It’s possible that since I read and love things like Brave New World and Fahrenheit 451, this kind of dystopian just doesn’t do it for me anymore?  But even if that’s the case, this still didn’t seem that dystopian.  In the book, pretty much everything was the same as it is now, the only thing that was different is that suicide was an epidemic.  Which, by itself, isn’t dystopian.  Yes, there are people from “The Program” who can take people’s children and wipe their memories, and the parents don’t seem to see this as a bad thing, but, again, that alone does not make it dystopian.  So many things I’ve read about this book say that it’s a really good dystopian novel but I’m really just not seeing it.  There isn’t even an oppressive government, or mentions of some horrific war.  If I hadn’t repeatedly heard people say that it was dystopian, I wouldn’t have thought that it was.  It didn’t even have the dark, ominous, haunted feeling of a dystopian novel.  It reads like a depressing contemporary.  

Even though I’m going to complain about this book a lot, it did have an interesting idea. If it was written right (and written with way more sci-fi in it), it could have been really good.  But it wasn’t written that way, and I didn’t like it.  

The idea of “The Program” itself is kind of disturbing.  Teenagers are sent away to literally get their memories erased because they were sad.  Then they’re fed a bunch of lies about what their life had been like before “The Program”, and they’re released into the world to live their hollow lives.  (Saying “released” made me think of The Giver, which is a much better, and much creepier, dystopian.  If you’re thinking of reading The Program, you should read The Giver instead.  It sticks with you in that creeping way of a good dystopian.)  This could have been done so well.  It had so much potential.  If this had been written differently, this could have been so good.  I’m going to talk more about how it could have been written to be better at the end of the review.  

That’s pretty much the only thing I could say that I liked about the book.  

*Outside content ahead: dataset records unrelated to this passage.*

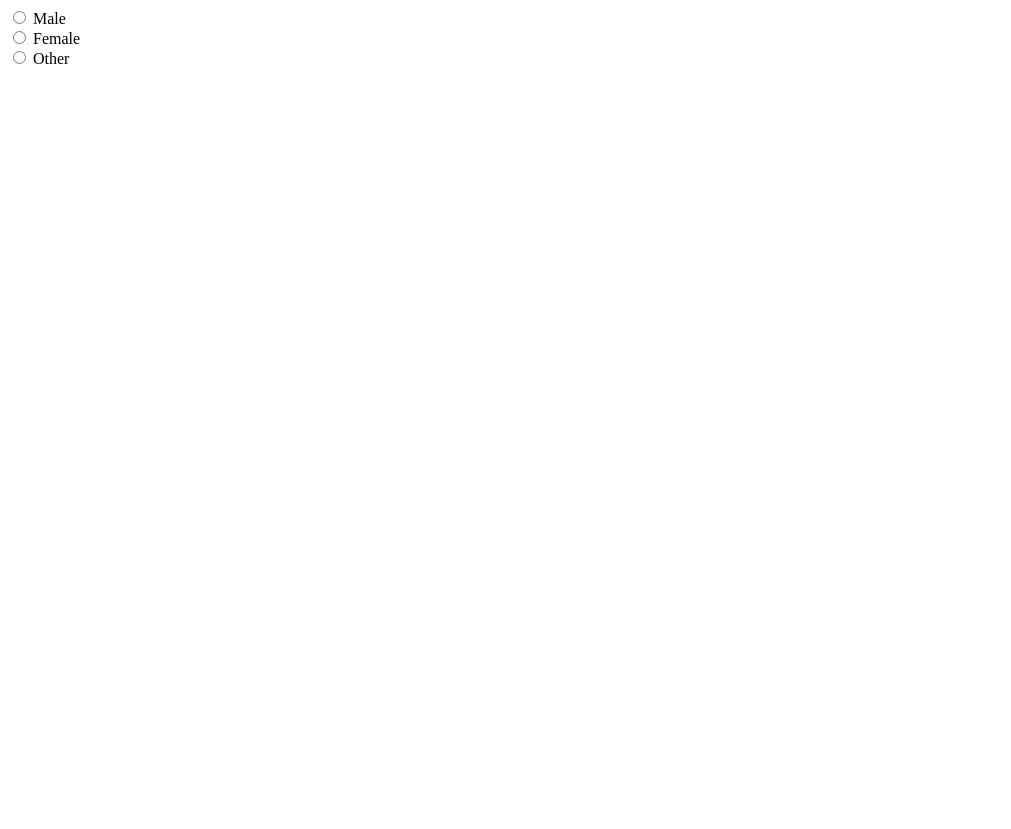
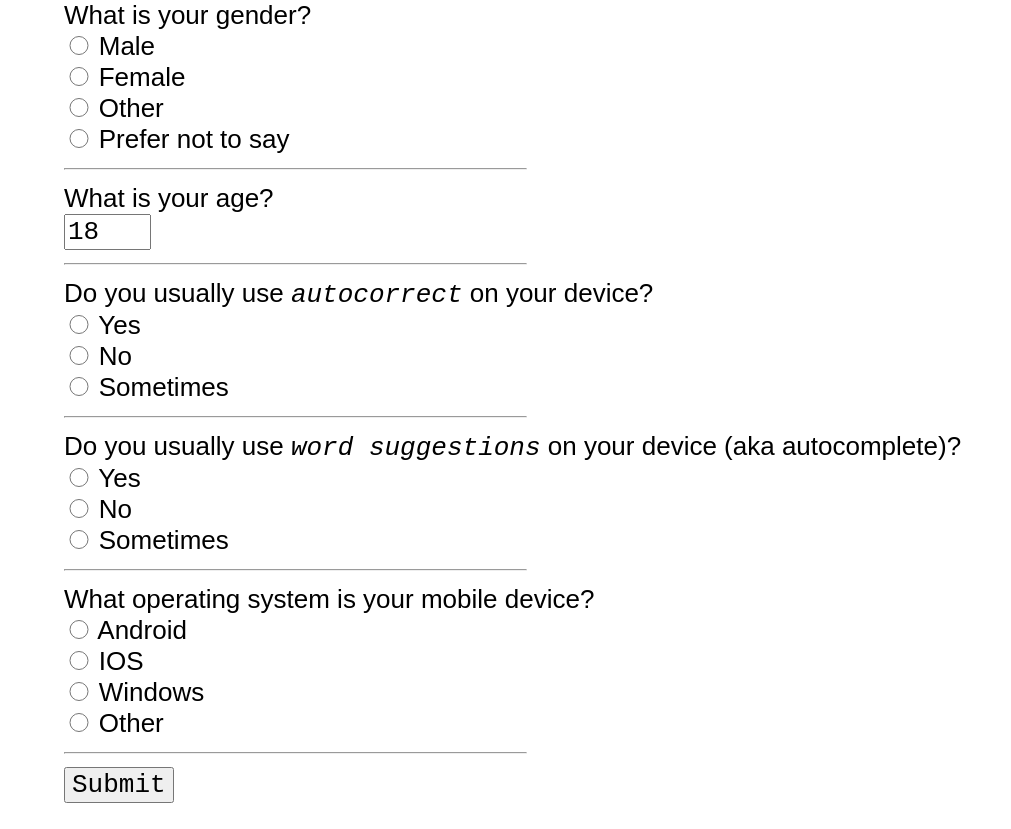
Before and after one commit to Danzibob/TypingTester, a website: page public/survey.html in a window 1280 px wide. Shown: the whole page, without its empty margins (0-1011 px from the left). Before the commit the page ends 800 px from the top, so only its background shows below. Drawn offline with Linux system fonts and the light colour scheme.

Commit message:
Added survey template

```diff
--- a/public/style.css
+++ b/public/style.css
@@ -26,3 +26,24 @@ body {
 #message-box {
 	display: none;
 }
+
+form, label, p{
+	font-family: sans-serif;
+	font-size: 2rem;
+}
+
+form input{
+	width: 1.5rem;
+	height: 1.5rem;
+}
+
+.textInput{
+	width:auto;
+	height: auto;
+	font-size: 2rem;
+}
+
+hr {
+	width:40%;
+	margin-left: 0px;
+}
--- a/public/survey.html
+++ b/public/survey.html
@@ -1,16 +1,43 @@
 <html>
 <head>
-
+<link rel="stylesheet" type="text/css" href="style.css">
 </head>
 <body>
 
 <form action="/submit">
+  <label>What is your gender?</label><br>
   <input type="radio" name="gender" value="M" reqired> Male<br>
   <input type="radio" name="gender" value="F"> Female<br>
   <input type="radio" name="gender" value="O"> Other<br>
+  <input type="radio" name="gender" value="P"> Prefer not to say<br>
+  <hr>
 
+  <label>What is your age?</label><br>
+  <input class="textInput" type="number" name="age" value="18" step="1" min="18" max="200"><br>
+  <hr>
 
+  <label>Do you usually use <em>autocorrect</em> on your device?</label><br>
+  <input type="radio" name="autocorrect" value="Y" reqired> Yes<br>
+  <input type="radio" name="autocorrect" value="N"> No<br>
+  <input type="radio" name="autocorrect" value="S"> Sometimes<br>
+  <hr>
 
+  <label>Do you usually use <em>word suggestions</em> on your device (aka autocomplete)?</label><br>
+  <input type="radio" name="autocomplete" value="Y" reqired> Yes<br>
+  <input type="radio" name="autocomplete" value="N"> No<br>
+  <input type="radio" name="autocomplete" value="S"> Sometimes<br>
+  <hr>
+
+  <label>What operating system is your mobile device?</label><br>
+  <input type="radio" name="OS" value="A" reqired> Android<br>
+  <input type="radio" name="OS" value="I"> IOS<br>
+  <input type="radio" name="OS" value="W"> Windows<br>
+  <input type="radio" name="OS" value="O"> Other<br>
+
+  <input id="ID" type="hidden" name="id" value="">
+  <hr>
+
+  <input class="textInput" type="submit" value="Submit">
 </form>
 
 
```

I’ve seen other reviews of this book praising it because it very openly talks about sex.  I don’t know how I feel about this.  The other reviewers were saying things about how it’s important to talk about these things very openly because these are things that teenagers go through, and they need to be talked about.  I know that some teenagers do go through this kind of thing.  But some don’t.  I haven’t even had a boyfriend yet.  I’d honestly rather have another electric guitar than have a boyfriend, so obviously relationships are not a big deal for me.  I know a lot of other teenagers who haven’t had a relationship yet, so obviously relationships, and the physical side of relationships, isn’t something that every teenager experiences.  But you never see a book written for the teenager who doesn’t want a relationship yet.  You only see the ones written for the teenagers who are in relationships or who desperately want them.  Honestly, I can only think of four of my friends who have actually dated anyone, and two of them dated each other, so…  No, I don’t have a huge group of friends, but still.  Who would want a boyfriend when you can have cats and books and Radiohead CDs?  And, really, some of us are just busy trying to figure ourselves out, let alone trying to hold one half of a relationship together.  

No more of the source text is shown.